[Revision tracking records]
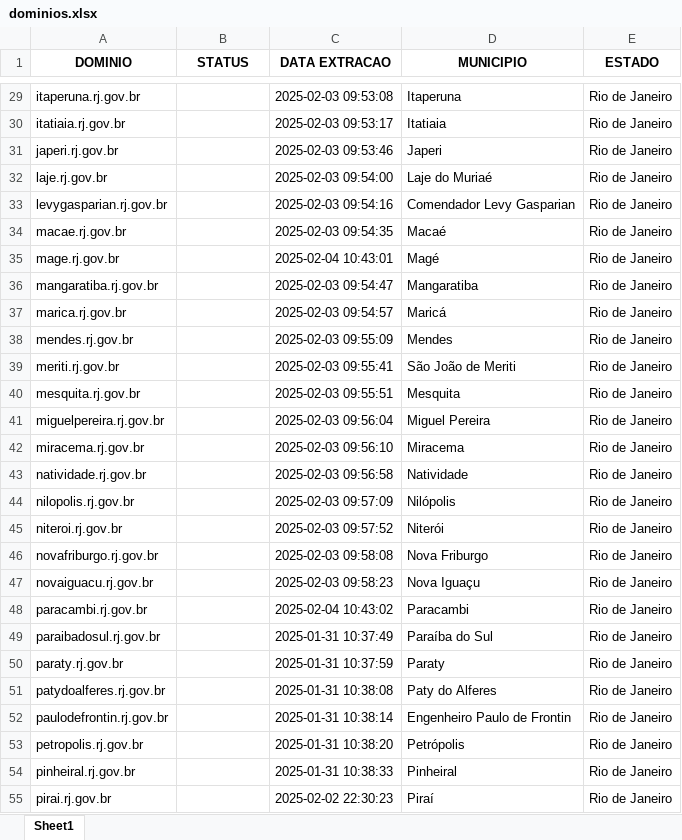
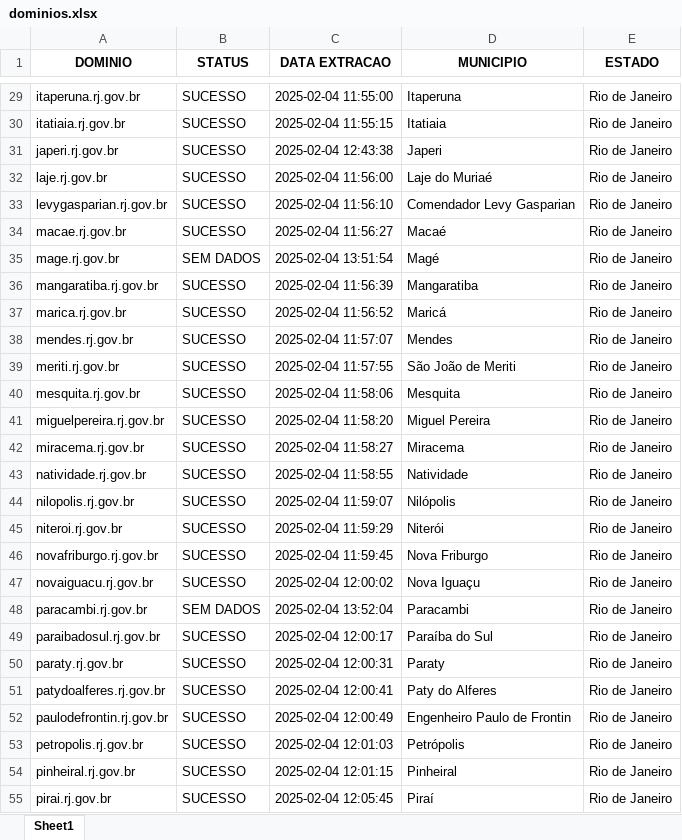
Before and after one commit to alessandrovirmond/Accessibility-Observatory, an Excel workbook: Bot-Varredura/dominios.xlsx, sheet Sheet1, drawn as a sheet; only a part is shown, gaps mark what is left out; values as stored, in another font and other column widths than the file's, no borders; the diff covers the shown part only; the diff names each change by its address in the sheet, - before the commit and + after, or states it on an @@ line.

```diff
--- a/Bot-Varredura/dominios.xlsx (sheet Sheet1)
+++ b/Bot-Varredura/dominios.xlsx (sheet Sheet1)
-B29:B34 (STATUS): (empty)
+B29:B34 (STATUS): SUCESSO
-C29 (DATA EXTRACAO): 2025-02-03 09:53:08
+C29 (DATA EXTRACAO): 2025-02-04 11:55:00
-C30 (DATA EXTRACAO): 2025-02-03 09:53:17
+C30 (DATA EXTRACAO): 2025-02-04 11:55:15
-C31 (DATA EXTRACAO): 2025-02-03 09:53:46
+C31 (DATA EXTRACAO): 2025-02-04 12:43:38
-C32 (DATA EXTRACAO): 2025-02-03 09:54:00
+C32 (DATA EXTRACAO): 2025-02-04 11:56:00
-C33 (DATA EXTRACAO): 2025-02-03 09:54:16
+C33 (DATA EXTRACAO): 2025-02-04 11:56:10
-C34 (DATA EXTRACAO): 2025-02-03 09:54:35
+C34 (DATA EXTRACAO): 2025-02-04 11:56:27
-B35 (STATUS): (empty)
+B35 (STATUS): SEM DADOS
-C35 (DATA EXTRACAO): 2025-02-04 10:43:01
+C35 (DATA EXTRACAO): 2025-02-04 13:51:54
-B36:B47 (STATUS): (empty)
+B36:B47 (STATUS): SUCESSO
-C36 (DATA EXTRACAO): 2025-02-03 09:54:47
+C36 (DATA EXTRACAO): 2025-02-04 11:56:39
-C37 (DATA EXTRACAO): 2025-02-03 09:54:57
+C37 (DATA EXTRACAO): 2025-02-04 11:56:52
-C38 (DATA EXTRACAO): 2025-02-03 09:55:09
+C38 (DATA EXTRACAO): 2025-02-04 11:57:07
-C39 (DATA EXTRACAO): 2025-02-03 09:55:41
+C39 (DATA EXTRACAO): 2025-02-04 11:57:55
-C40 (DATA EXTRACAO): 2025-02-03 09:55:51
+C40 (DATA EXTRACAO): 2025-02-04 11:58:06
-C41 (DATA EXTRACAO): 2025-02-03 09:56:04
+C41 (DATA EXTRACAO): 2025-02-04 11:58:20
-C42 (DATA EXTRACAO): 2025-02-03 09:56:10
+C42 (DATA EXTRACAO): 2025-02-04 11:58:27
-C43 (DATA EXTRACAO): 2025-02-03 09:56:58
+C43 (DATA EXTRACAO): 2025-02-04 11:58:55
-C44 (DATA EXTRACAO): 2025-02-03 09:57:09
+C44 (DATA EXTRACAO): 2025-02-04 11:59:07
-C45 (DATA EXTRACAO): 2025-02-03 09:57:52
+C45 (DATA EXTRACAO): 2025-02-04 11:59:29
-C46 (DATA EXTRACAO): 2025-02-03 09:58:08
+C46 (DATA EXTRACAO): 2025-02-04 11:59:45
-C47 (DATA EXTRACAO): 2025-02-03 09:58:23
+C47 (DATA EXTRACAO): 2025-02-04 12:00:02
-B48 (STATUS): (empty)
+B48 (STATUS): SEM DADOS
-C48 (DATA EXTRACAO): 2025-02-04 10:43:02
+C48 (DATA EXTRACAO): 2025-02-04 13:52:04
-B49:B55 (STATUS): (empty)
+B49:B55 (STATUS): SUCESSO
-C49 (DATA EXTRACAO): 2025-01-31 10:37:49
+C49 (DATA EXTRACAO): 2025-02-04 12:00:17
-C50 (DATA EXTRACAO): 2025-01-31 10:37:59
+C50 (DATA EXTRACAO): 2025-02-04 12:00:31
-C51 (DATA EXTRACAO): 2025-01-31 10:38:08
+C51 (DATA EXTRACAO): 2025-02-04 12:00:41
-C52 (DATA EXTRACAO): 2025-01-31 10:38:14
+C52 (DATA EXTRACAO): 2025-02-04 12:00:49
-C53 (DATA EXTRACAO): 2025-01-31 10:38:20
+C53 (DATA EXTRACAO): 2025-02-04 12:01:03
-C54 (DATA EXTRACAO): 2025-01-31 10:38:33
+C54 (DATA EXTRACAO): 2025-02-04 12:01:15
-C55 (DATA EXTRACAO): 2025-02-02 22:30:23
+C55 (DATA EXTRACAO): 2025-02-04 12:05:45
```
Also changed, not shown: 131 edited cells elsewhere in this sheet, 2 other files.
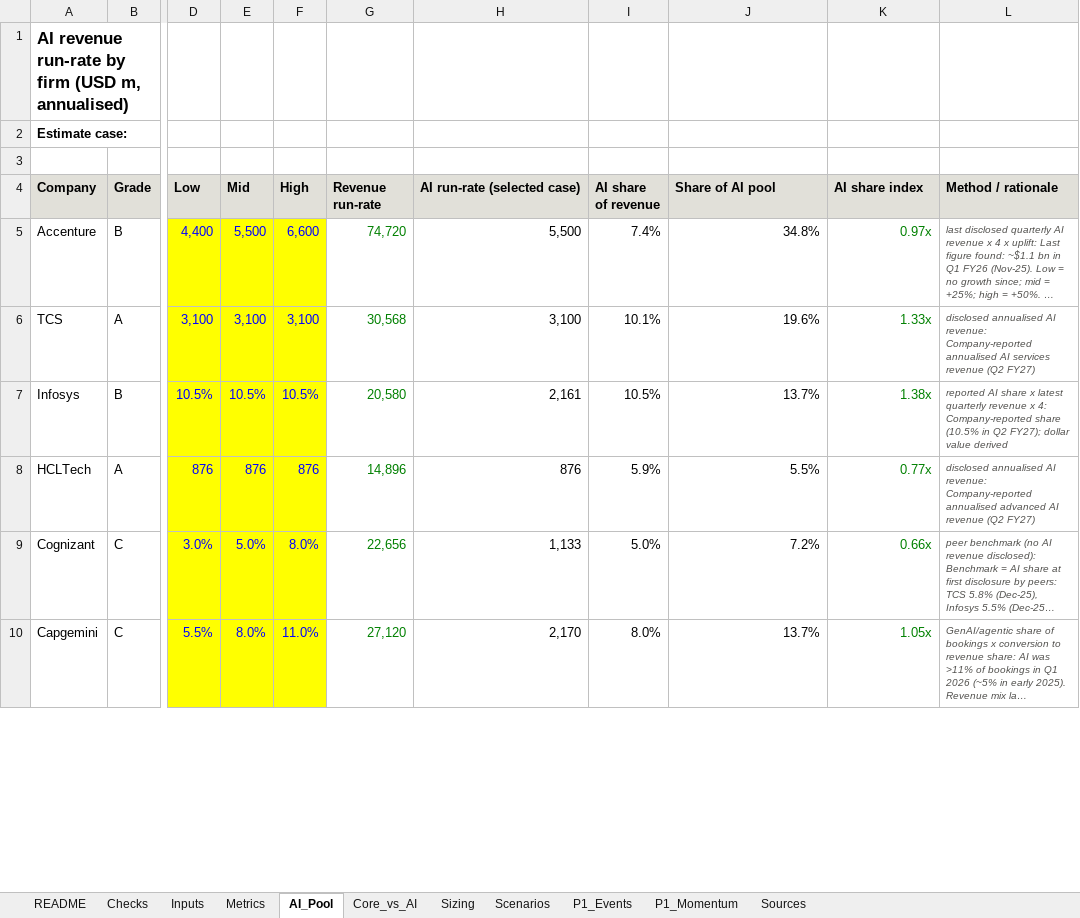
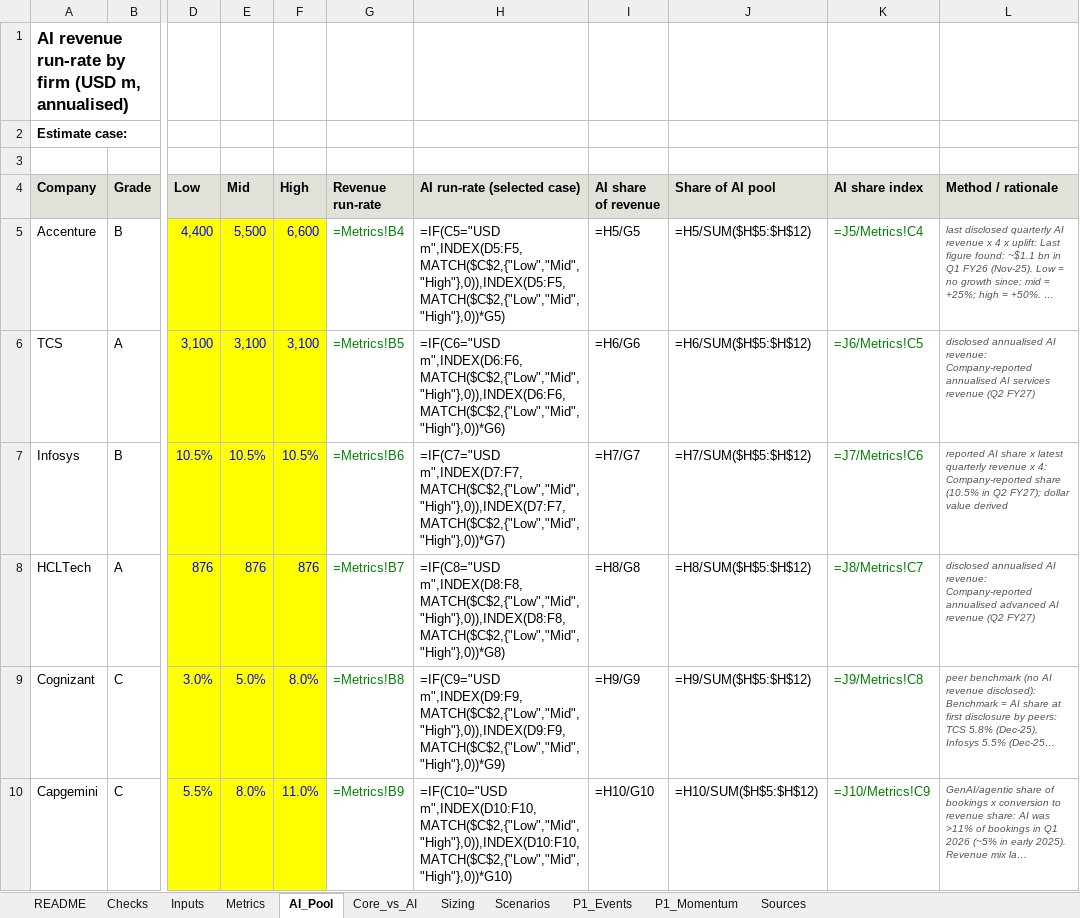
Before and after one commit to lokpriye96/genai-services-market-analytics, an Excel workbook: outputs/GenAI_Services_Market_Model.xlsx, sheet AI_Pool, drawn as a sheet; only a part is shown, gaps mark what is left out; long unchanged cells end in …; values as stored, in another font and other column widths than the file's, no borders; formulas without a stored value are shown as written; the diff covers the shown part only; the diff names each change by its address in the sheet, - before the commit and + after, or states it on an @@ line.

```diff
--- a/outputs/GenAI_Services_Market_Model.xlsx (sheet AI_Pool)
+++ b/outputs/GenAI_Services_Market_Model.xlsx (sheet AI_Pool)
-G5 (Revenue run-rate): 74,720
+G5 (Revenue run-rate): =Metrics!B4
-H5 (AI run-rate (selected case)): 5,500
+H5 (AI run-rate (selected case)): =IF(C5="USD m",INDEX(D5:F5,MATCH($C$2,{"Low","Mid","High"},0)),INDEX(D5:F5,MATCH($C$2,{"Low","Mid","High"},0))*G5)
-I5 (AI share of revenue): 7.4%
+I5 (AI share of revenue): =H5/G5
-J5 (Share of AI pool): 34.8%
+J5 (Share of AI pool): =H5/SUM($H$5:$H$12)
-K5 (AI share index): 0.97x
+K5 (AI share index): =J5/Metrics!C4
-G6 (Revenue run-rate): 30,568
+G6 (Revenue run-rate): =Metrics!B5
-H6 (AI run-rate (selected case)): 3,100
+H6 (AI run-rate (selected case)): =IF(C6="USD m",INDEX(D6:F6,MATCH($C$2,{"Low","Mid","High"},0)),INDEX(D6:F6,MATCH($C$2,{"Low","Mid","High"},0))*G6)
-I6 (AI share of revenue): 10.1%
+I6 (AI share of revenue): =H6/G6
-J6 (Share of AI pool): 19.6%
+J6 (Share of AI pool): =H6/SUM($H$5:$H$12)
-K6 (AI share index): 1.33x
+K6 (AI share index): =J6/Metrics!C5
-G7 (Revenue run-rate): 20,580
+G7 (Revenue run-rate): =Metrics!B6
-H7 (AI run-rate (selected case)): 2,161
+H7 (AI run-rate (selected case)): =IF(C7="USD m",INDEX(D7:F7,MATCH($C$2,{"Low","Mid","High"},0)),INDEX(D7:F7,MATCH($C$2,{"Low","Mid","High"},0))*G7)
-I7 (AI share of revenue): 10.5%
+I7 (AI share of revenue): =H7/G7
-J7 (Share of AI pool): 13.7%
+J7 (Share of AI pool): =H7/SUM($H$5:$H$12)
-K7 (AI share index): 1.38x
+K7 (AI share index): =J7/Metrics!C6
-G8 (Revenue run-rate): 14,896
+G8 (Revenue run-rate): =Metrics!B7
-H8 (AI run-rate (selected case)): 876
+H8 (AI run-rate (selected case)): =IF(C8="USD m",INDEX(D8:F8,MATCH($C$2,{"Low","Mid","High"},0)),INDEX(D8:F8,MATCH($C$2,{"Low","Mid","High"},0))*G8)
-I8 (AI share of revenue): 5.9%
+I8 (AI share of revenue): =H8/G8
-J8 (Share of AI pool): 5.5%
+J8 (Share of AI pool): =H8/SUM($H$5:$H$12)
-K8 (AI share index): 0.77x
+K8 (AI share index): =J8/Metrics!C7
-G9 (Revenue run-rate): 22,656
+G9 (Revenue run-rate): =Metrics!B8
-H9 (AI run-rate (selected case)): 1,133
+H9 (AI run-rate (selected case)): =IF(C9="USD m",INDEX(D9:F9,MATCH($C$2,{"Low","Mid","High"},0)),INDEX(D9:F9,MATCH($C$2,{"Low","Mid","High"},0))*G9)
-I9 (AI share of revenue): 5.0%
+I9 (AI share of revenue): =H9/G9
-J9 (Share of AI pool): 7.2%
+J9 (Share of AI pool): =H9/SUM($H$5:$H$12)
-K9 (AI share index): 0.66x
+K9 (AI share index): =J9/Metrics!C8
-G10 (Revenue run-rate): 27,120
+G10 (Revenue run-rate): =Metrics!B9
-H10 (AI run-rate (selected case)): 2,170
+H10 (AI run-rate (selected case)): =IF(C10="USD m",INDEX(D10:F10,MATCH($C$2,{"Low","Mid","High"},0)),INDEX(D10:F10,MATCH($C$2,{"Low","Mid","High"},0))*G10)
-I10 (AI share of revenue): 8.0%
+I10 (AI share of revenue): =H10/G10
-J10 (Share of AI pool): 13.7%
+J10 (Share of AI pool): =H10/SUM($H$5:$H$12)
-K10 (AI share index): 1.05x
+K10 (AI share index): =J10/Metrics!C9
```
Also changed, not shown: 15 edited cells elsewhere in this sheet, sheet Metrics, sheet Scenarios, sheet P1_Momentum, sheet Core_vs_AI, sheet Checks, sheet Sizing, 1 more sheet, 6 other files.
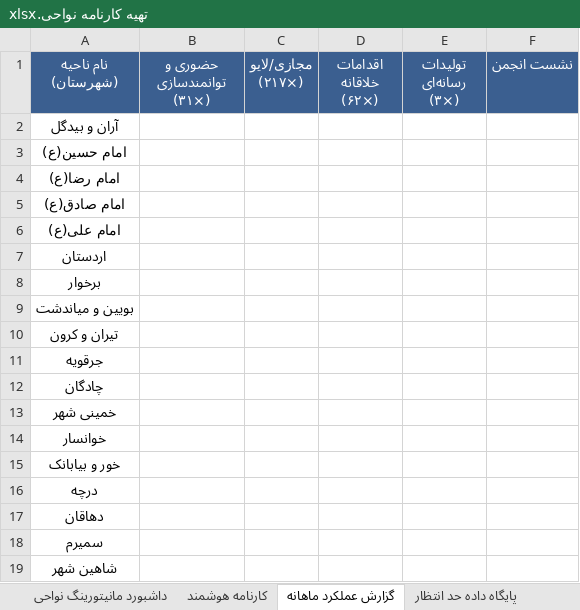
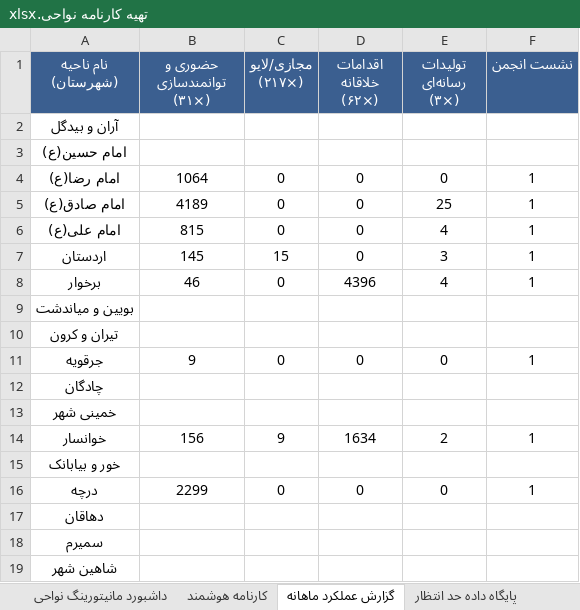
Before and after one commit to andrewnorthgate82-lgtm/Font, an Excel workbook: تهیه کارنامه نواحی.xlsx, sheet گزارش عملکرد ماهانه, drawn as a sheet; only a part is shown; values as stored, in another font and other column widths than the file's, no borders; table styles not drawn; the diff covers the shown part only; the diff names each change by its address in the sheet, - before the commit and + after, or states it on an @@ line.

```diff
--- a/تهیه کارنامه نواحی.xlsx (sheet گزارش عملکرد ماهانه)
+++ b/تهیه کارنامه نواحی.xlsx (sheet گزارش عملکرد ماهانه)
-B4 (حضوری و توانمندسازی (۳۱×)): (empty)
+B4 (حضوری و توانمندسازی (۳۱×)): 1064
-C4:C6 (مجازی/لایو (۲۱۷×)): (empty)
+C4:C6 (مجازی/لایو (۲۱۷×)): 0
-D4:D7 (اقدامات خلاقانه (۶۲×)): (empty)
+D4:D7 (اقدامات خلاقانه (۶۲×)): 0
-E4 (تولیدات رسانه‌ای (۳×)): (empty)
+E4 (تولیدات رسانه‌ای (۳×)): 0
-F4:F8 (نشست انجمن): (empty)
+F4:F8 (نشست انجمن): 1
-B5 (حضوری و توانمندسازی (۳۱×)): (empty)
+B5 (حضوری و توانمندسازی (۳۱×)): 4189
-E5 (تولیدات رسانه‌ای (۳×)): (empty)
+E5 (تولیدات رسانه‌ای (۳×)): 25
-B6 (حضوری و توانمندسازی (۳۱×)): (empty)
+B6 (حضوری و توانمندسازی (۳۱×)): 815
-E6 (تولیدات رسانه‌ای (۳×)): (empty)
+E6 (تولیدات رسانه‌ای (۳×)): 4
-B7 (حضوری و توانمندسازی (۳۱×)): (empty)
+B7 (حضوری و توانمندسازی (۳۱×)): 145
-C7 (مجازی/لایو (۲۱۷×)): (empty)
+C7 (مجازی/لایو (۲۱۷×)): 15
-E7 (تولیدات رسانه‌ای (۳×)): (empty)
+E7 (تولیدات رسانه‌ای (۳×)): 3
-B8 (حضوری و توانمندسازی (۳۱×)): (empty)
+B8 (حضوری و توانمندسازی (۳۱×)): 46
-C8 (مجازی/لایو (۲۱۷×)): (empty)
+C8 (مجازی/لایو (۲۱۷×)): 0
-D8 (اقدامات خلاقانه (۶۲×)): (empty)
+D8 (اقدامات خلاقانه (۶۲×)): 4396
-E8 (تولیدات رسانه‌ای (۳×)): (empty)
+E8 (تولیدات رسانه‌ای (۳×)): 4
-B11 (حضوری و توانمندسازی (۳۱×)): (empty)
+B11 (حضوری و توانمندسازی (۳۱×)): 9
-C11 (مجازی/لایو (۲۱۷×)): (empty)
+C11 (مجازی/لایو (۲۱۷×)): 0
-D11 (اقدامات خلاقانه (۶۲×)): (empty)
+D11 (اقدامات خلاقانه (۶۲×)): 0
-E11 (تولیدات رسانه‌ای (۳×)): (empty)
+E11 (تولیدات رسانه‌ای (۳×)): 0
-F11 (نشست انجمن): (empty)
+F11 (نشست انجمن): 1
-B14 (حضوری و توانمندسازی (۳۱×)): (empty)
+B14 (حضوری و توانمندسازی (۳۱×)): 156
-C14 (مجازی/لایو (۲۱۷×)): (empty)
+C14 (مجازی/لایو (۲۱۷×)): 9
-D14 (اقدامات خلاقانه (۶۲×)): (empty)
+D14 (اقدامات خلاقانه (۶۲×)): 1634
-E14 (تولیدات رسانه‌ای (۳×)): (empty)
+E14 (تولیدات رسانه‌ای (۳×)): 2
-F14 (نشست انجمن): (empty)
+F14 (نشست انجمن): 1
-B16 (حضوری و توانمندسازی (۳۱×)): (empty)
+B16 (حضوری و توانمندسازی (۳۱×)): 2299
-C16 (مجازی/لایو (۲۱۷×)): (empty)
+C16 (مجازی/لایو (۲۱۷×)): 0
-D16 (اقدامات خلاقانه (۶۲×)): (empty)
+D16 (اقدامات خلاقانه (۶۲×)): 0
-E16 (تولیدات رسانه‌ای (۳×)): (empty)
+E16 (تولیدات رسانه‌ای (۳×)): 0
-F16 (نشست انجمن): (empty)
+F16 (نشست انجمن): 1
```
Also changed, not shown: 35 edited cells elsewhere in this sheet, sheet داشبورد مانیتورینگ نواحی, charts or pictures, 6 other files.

§ Directions
Which lines of the data contain the word "case"? Copy each one.

§ Task response
-H5 (AI run-rate (selected case)): 5,500
+H5 (AI run-rate (selected case)): =IF(C5="USD m",INDEX(D5:F5,MATCH($C$2,{"Low","Mid","High"},0)),INDEX(D5:F5,MATCH($C$2,{"Low","Mid","High"},0))*G5)
-H6 (AI run-rate (selected case)): 3,100
+H6 (AI run-rate (selected case)): =IF(C6="USD m",INDEX(D6:F6,MATCH($C$2,{"Low","Mid","High"},0)),INDEX(D6:F6,MATCH($C$2,{"Low","Mid","High"},0))*G6)
-H7 (AI run-rate (selected case)): 2,161
+H7 (AI run-rate (selected case)): =IF(C7="USD m",INDEX(D7:F7,MATCH($C$2,{"Low","Mid","High"},0)),INDEX(D7:F7,MATCH($C$2,{"Low","Mid","High"},0))*G7)
-H8 (AI run-rate (selected case)): 876
+H8 (AI run-rate (selected case)): =IF(C8="USD m",INDEX(D8:F8,MATCH($C$2,{"Low","Mid","High"},0)),INDEX(D8:F8,MATCH($C$2,{"Low","Mid","High"},0))*G8)
-H9 (AI run-rate (selected case)): 1,133
+H9 (AI run-rate (selected case)): =IF(C9="USD m",INDEX(D9:F9,MATCH($C$2,{"Low","Mid","High"},0)),INDEX(D9:F9,MATCH($C$2,{"Low","Mid","High"},0))*G9)
-H10 (AI run-rate (selected case)): 2,170
+H10 (AI run-rate (selected case)): =IF(C10="USD m",INDEX(D10:F10,MATCH($C$2,{"Low","Mid","High"},0)),INDEX(D10:F10,MATCH($C$2,{"Low","Mid","High"},0))*G10)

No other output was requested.